Photo by Wes Dickinson

A friend from my junior high years – my BFF in those days – posted a new profile of her and her daughter Sophia. It’s blissful seeing their huddled selfie faces, a mother and daughter team. They sported colored hair, pink for mom, and poison ivy green for Sophie. Julie donned glasses something I didn’t expect to see. Not for any reason other than it spoke of growing older for both of us.

Then, I felt a bit melancholy. And, It’s continued to stay with me. I realized I never met Sophie (or Julie’s son, Uly) or Tanya’s beautiful Chloe or Myra and Evan’s gorgeous girls. I briefly met Rita’s adorable mini-me, Ilyana, before we went out and left her with David, her husband of some 20-plus years. That’s an exception.  It’s also just a mini-list of some of the influential people over the years.

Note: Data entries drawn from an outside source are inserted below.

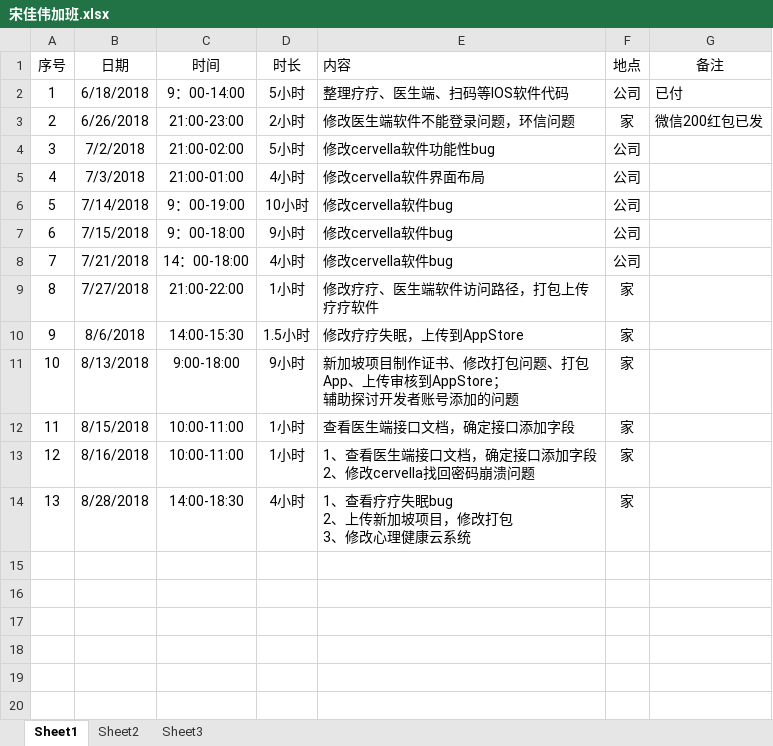
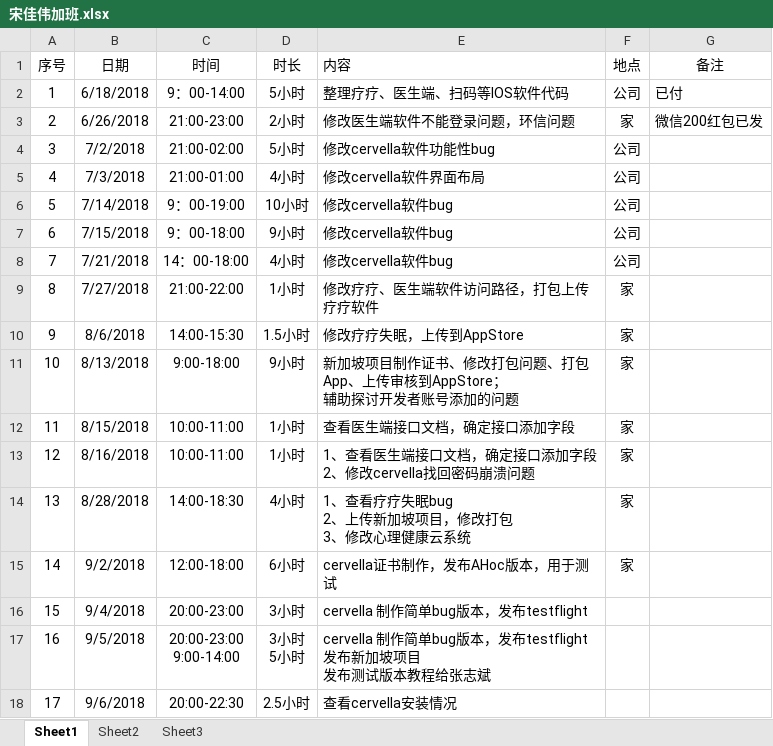
Before and after one commit to Jiawei310/NuoZhiJia, an Excel workbook: 宋佳伟加班.xlsx, sheet Sheet1, drawn as a sheet; values as stored, in another font and other column widths than the file's, no borders; ↵ is a line break in a cell; the diff names each change by its address in the sheet, - before the commit and + after, or states it on an @@ line.

Commit message:
修改加班日记

```diff
--- a/宋佳伟加班.xlsx (sheet Sheet1)
+++ b/宋佳伟加班.xlsx (sheet Sheet1)
+row 15: 14 | 9/2/2018 | 12:00-18:00 | 6小时 | cervella证书制作，发布AHoc版本，用于测试 | 家
+row 16: 15 | 9/4/2018 | 20:00-23:00 | 3小时 | cervella 制作简单bug版本，发布testflight
+row 17: 16 | 9/5/2018 | 20:00-23:00 ↵ 9:00-14:00 | 3小时 ↵ 5小时 | cervella 制作简单bug版本，发布testflight ↵ 发布新加坡项目 ↵ 发布测试版本教程给张志斌
+row 18: 17 | 9/6/2018 | 20:00-22:30 | 2.5小时 | 查看cervella安装情况
```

I consider these some of my most profound friendships. A few best friends a gay man has ever had – my family — and all women.  (Although, I know Sean would feel differently. He was my first in many ways.) They’ve witnessed me at my worst…and best, I hope.  When I I look at their Instagram pics or Facebook photos of them with their grown-up kids, I feel I missed a vital aspect part of their lives. I missed lavishing their kid with birthday toys,  turning them into princesses and cowboys on holidays. Or babysitting, while the parents went out on date night. I didn’t get to see my friends turning into adults. To be sure, as mothers they reached it faster than I did.

While my friends were creating families, I was traveling and in a long-term relationship that turned into a regrettable decision. Now, I’m gray, older and more substantial in weight with a partner who has siblings. They have kids, but I haven’t met them yet. And, I’m sure as they grow-up, we will become more significant in their lives.

But as I’ve seen the images come through on social media feeds, I’ve come to realize that the trips amounted to nothing more than party conversation-memories. (“Yes, I’ve ridden the gondolas in Venice.” “The Eiffel Tower is so beautiful when it gets twinkles at night.” “I love going to that resort in Bali.”)  The red-carpets I once worked are nothing more IMDB credits for forgotten actors no one knows or remembers. They weren’t Bette Davis or Cary Grant. And superficially, none of it matters.

I always wanted to be a male Auntie Mame truthfully. It didn’t make a difference whether it was Rosalind Russell’s or Lucille Ball’s semi-farcical version.  I wanted to become close to their brood – like their mothers were to me. Teach my friends children about the movies, take them to Disneyland and do things with them their parents didn’t want to do. And to sing to them, “Yes, we need a little Christmas, right this very minute.” I’m sure this has something to do with being an only child of a single parent and not feeling a part of something bigger.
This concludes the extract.